# Task data
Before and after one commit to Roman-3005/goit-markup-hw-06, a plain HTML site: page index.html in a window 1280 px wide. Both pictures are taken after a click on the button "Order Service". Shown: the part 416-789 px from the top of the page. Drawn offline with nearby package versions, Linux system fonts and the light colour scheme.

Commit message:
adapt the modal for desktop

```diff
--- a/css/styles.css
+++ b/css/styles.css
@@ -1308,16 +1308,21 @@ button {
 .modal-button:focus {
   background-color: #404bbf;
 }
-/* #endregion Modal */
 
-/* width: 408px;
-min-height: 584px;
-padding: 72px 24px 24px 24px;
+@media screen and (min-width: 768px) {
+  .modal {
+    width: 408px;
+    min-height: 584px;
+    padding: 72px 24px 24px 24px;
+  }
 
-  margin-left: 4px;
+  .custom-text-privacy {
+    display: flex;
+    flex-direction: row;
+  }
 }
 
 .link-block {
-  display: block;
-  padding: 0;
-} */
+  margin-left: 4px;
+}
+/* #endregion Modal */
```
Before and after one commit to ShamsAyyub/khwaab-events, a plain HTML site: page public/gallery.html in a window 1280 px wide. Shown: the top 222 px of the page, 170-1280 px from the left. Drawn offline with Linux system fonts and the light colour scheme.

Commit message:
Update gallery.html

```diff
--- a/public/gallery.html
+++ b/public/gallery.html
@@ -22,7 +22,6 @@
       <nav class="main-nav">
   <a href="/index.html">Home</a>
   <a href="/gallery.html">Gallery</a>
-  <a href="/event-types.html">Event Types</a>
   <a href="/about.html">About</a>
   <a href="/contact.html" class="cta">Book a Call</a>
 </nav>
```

# Exercise details
Your task is to find each line in the entries that contains the string "width" and copy it.

# Output for this exercise
-/* width: 408px;
+@media screen and (min-width: 768px) {
+    width: 408px;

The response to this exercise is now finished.